Exercise description
Search term "sectionGens": copy each line of the data containing it.

=== Begin Enclosure ===

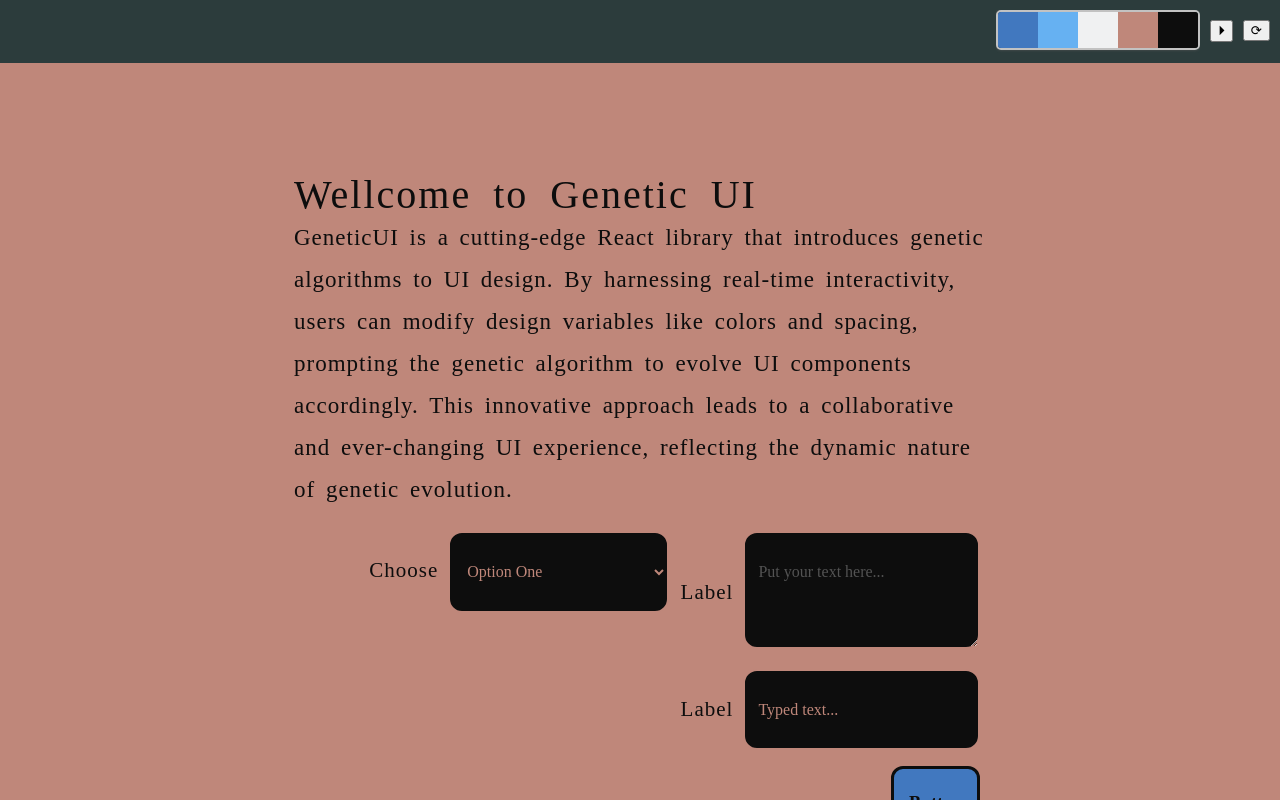
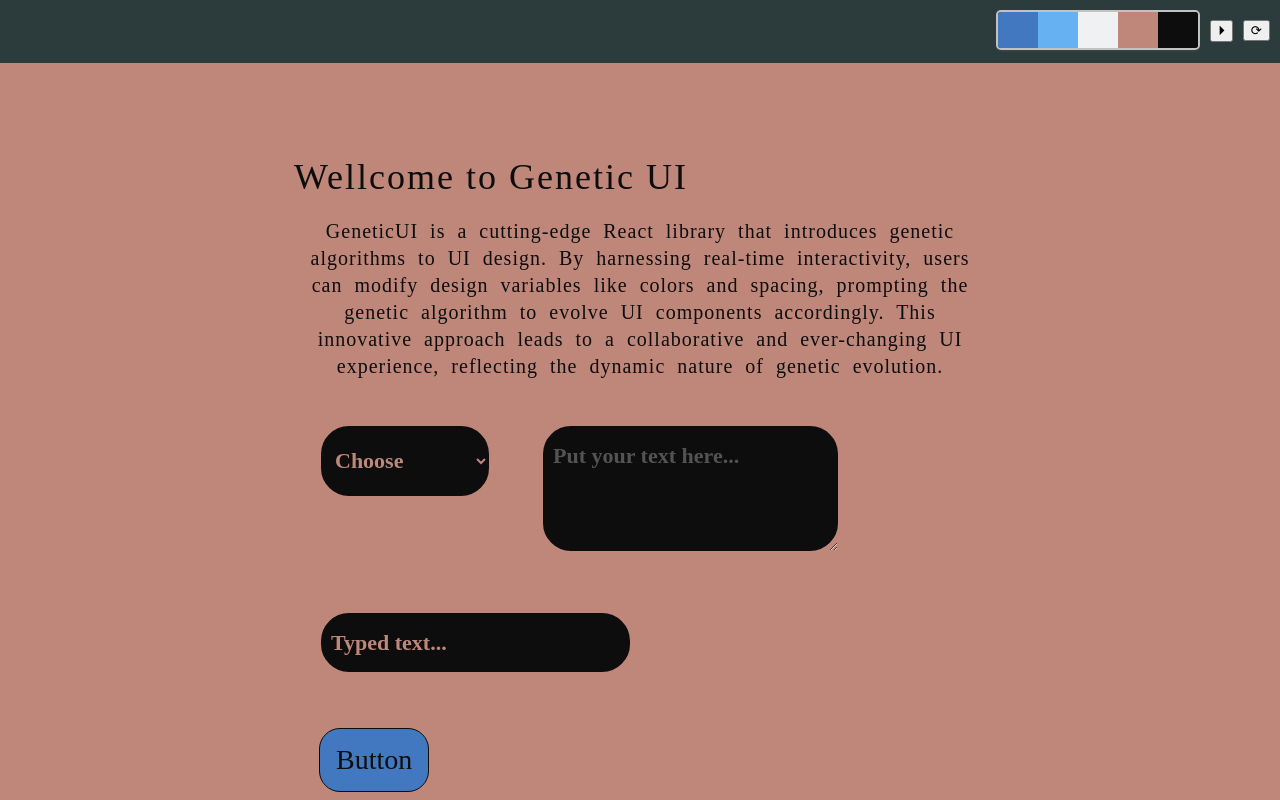
Before and after one commit to geanjunior/genui, a React (Vite) app: page / in a window 1280 px wide. Built offline with nearby package versions, Linux system fonts and the light colour scheme.

Commit message:
Creating GenSectionAlignment componen

```diff
--- a/src/App.tsx
+++ b/src/App.tsx
@@ -1,5 +1,5 @@
 import { useCallback, useEffect, useMemo, useState } from "react";
-import { DnaSequence, GenButton, GenHeader, GenLayout, GenParagraph, GenSection, GenSelectInput, GenSelectInputElement, GenSelectOption, GenTextInput, GenTextInputElement, UIColorPalette, generateRandomIndividual, useDesignSystemDna } from "./genetic";
+import { DnaSequence, GenButton, GenHeader, GenLayout, GenParagraph, GenSection, GenSectionAlignment, GenSelectInput, GenSelectInputElement, GenSelectOption, GenTextInput, GenTextInputElement, UIColorPalette, generateRandomIndividual, useDesignSystemDna } from "./genetic";
 
 import "./App.css"
 
@@ -89,9 +89,9 @@
               value={'Typed text...'}
               onChange={(evt: React.ChangeEvent<GenTextInputElement>) => { console.log(evt.target.value); }} />
           </GenSection>
-          <GenSection>
+          <GenSectionAlignment>
             <GenButton onClick={() => setTimeout(() => alert("Button was clicked!"), 0)}>Button</GenButton>
-          </GenSection>
+          </GenSectionAlignment>
         </GenLayout>
       </section>
     </>
--- a/src/genetic/components/index.ts
+++ b/src/genetic/components/index.ts
@@ -1,5 +1,6 @@
 export * from "./color-palette";
 export * from "./layout";
+export * from "./section-alignment";
 export * from "./section";
 export * from "./header";
 export * from "./paragraph";
--- /dev/null
+++ b/src/genetic/components/section-alignment.tsx
@@ -0,0 +1,36 @@
+import { useEffect, useState } from "react";
+import { GenSectionAlignmentPhenotype, DnaSequence, useDesignSystemDna, GenSectionAlignmentStylePhenotype } from "../../genetic";
+import React from "react";
+
+
+interface GenSectionAlignmentProps extends React.DetailedHTMLProps<React.HTMLAttributes<HTMLElement>, HTMLElement> {
+
+}
+
+const GenSectionAlignment = ({ children, style, ...props }: GenSectionAlignmentProps) => {
+  const [designSystemDna] = useDesignSystemDna();
+  const [stylePhen, setStylePhen] = useState<React.CSSProperties | GenSectionAlignmentStylePhenotype>();
+  const [childStyle, setChildStyle] = useState<React.CSSProperties>();
+
+  useEffect(() => {
+    if (designSystemDna) {
+      const sectionPhenotype = designSystemDna.phenotypes[DnaSequence.Section] as GenSectionAlignmentPhenotype;
+      const childStyle = { display: 'inline-block', verticalAlign: 'text-top' };
+
+      setStylePhen({ ...sectionPhenotype.section, ...style });
+      setChildStyle({ ...sectionPhenotype.child, ...childStyle });
+    }
+  }, [style, designSystemDna]);
+
+  return <section style={{ padding: 0 }} {...props}>
+    {<div style={{ ...stylePhen }}>
+      {React.Children.map(children, child => <div style={childStyle}>{child}</div>)}
+    </div>}
+  </section>
+}
+
+export { GenSectionAlignment };
+
+export type {
+  GenSectionAlignmentProps
+}
--- a/src/genetic/components/section.tsx
+++ b/src/genetic/components/section.tsx
@@ -1,5 +1,5 @@
 import { useEffect, useState } from "react";
-import { GenSectionPhenotype, DnaSequence, useDesignSystemDna, GenSectionStylePhenotype } from "../../genetic";
+import { GenSectionPhenotype, DnaSequence, useDesignSystemDna, GenSectionStylePhenotype, GenSectionAlignment } from "../../genetic";
 import React from "react";
 
 
@@ -32,7 +32,7 @@
 
       setVariation(sectionPhenotype.variation);
       setColumns(sectionPhenotype.columns);
-      setStylePhen({ ...sectionPhenotype.row, ...sectionStyle, ...style });
+      setStylePhen({ ...sectionPhenotype.section, ...sectionStyle, ...style });
       setChildStyle({ ...sectionPhenotype.child, ...childStyle });
     }
   }, [style, designSystemDna]);
@@ -53,9 +53,7 @@
             return rows;
           })()
         default:
-          return <div style={{ ...stylePhen }}>
-            {React.Children.map(children, child => <div style={childStyle}>{child}</div>)}
-          </div>;
+          return <GenSectionAlignment {...props}>{children}</GenSectionAlignment>;
       }
     })()}
   </section>
--- a/src/genetic/dna.ts
+++ b/src/genetic/dna.ts
@@ -7,6 +7,7 @@
   parseToLabelPhenotype,
   parseToLayoutPhenotype,
   parseToParagraphPhenotype,
+  parseToSectionAlignmentPhenotype,
   parseToSectionPhenotype,
   parseToSelectInputPhenotype,
   parseToTextInputPhenotype,
@@ -28,6 +29,7 @@
     map[DnaSequence.ColorPalette] = parseToColorPalettePhenotype(genotypes);
     map[DnaSequence.Typography] = parseToTypographyPhenotype(genotypes);
     map[DnaSequence.Layout] = parseToLayoutPhenotype(genotypes, map);
+    map[DnaSequence.SectionAlignment] = parseToSectionAlignmentPhenotype(genotypes);
     map[DnaSequence.Section] = parseToSectionPhenotype(genotypes);
     map[DnaSequence.Header] = parseToHeaderPhenotype(genotypes, map);
     map[DnaSequence.Paragraph] = parseToParagraphPhenotype(genotypes, map);
--- a/src/genetic/genotype-schemas/index.ts
+++ b/src/genetic/genotype-schemas/index.ts
@@ -1,6 +1,7 @@
 export * from "./color-palette";
 export * from "./typography";
 export * from "./layout";
+export * from "./section-alignment";
 export * from "./section";
 export * from "./header";
 export * from "./paragraph";
--- /dev/null
+++ b/src/genetic/genotype-schemas/section-alignment.ts
@@ -0,0 +1,16 @@
+import { Searchspace, textAlignPhenotype } from "..";
+
+const mountSectionAlignmentSchema = () => [
+  /* session */
+  {
+    type: Searchspace.Values,
+    values: textAlignPhenotype.map((_, i) => i)
+  }, //text-align
+
+  /* child */
+  { type: Searchspace.Range, from: 5, to: 30 }, //padding
+];
+
+export {
+  mountSectionAlignmentSchema
+}
--- a/src/genetic/genotypes/generators.ts
+++ b/src/genetic/genotypes/generators.ts
@@ -18,13 +18,15 @@
   mountLabelGenotypeSchema,
   mountSelectInputGenotypeSchema,
   mountInputGenotypeSchema,
-  mountSectionSchema
+  mountSectionSchema,
+  mountSectionAlignmentSchema
 } from "..";
 
 enum DnaSequence {
   ColorPalette,
   Typography,
   Layout,
+  SectionAlignment,
   Section,
   Header,
   Paragraph,
@@ -40,6 +42,7 @@
   map[DnaSequence.ColorPalette] = mountColorPaletteSchema();
   map[DnaSequence.Typography] = mountTypographyGenotypeSchema();
   map[DnaSequence.Layout] = mountLayoutSchema();
+  map[DnaSequence.SectionAlignment] = mountSectionAlignmentSchema();
   map[DnaSequence.Section] = mountSectionSchema();
   map[DnaSequence.Header] = mountHeaderGenotypeSchema();
   map[DnaSequence.Paragraph] = mountParagraphGenotypeSchema();
--- a/src/genetic/phenotypes/index.ts
+++ b/src/genetic/phenotypes/index.ts
@@ -2,6 +2,7 @@
 export * from "./colors";
 export * from "./typography";
 export * from "./layout";
+export * from "./section-alignment";
 export * from "./section";
 export * from "./header";
 export * from "./paragraph";
--- /dev/null
+++ b/src/genetic/phenotypes/section-alignment.ts
@@ -0,0 +1,43 @@
+import { DnaSequence, Phenotype, textAlignPhenotype } from "..";
+import type { Property } from 'csstype';
+
+interface GenSectionAlignmentStylePhenotype {
+  textAlign?: Property.TextAlign
+}
+interface GenSectionAlignmentChildStylePhenotype {
+  paddign?: string
+}
+
+interface GenSectionAlignmentPhenotype extends Phenotype {
+  section: GenSectionAlignmentStylePhenotype;
+  child: GenSectionAlignmentChildStylePhenotype;
+}
+
+
+const parseToSectionAlignmentPhenotype = (
+  genotypes: number[][]
+): GenSectionAlignmentPhenotype => {
+
+  const sectionGens = genotypes[DnaSequence.SectionAlignment];
+
+  let i = 0;
+  return {
+    section: {
+      textAlign: textAlignPhenotype[sectionGens[i++]],
+    } as GenSectionAlignmentStylePhenotype,
+
+    child: {
+      padding: `${sectionGens[i++]}px`,
+    } as GenSectionAlignmentChildStylePhenotype
+  } as GenSectionAlignmentPhenotype;
+}
+
+export type {
+  GenSectionAlignmentStylePhenotype,
+  GenSectionAlignmentChildStylePhenotype,
+  GenSectionAlignmentPhenotype
+}
+
+export {
+  parseToSectionAlignmentPhenotype
+}
--- a/src/genetic/phenotypes/section.ts
+++ b/src/genetic/phenotypes/section.ts
@@ -1,26 +1,22 @@
-import { DnaSequence, Phenotype, textAlignPhenotype } from "..";
+import { DnaSequence, GenSectionAlignmentPhenotype, GenSectionAlignmentStylePhenotype, textAlignPhenotype } from "..";
 import type { Property } from 'csstype';
 
 const flexDirectionPhenotype = ['row', 'row-reverse', 'column', 'column-reverse'];
 const alignItemsPhenotype = ['flex-start', 'flex-end', 'center', 'stretch'];
 
-interface GenSectionStylePhenotype {
-  textAlign?: Property.TextAlign,
+interface GenSectionStylePhenotype extends GenSectionAlignmentStylePhenotype {
   flexDirection?: Property.FlexDirection,
   alignItems?: Property.AlignItems
 }
+
 interface GenSectionChildStylePhenotype {
-  paddign?: string,
   flexDirection?: Property.FlexDirection,
 }
 
-interface GenSectionPhenotype extends Phenotype {
+interface GenSectionPhenotype extends GenSectionAlignmentPhenotype {
   variation: number;
   columns: number;
-  row: GenSectionStylePhenotype;
-  child: GenSectionChildStylePhenotype;
 }
-
 
 const parseToSectionPhenotype = (
   genotypes: number[][]
@@ -34,7 +30,7 @@
     variation: variation = sectionGens[i++],
     columns: sectionGens[i++],
 
-    row: {
+    section: {
       textAlign: textAlignPhenotype[sectionGens[i++]],
       flexDirection: variation === 1 ? flexDirectionPhenotype[sectionGens[i++]] : (() => {i++})(),
       alignItems: variation === 1 ? alignItemsPhenotype[sectionGens[i++]] : (() => {i++})(),
```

=== End Enclosure ===

Result below
+  const sectionGens = genotypes[DnaSequence.SectionAlignment];
+      textAlign: textAlignPhenotype[sectionGens[i++]],
+      padding: `${sectionGens[i++]}px`,
     variation: variation = sectionGens[i++],
     columns: sectionGens[i++],
       textAlign: textAlignPhenotype[sectionGens[i++]],
       flexDirection: variation === 1 ? flexDirectionPhenotype[sectionGens[i++]] : (() => {i++})(),
       alignItems: variation === 1 ? alignItemsPhenotype[sectionGens[i++]] : (() => {i++})(),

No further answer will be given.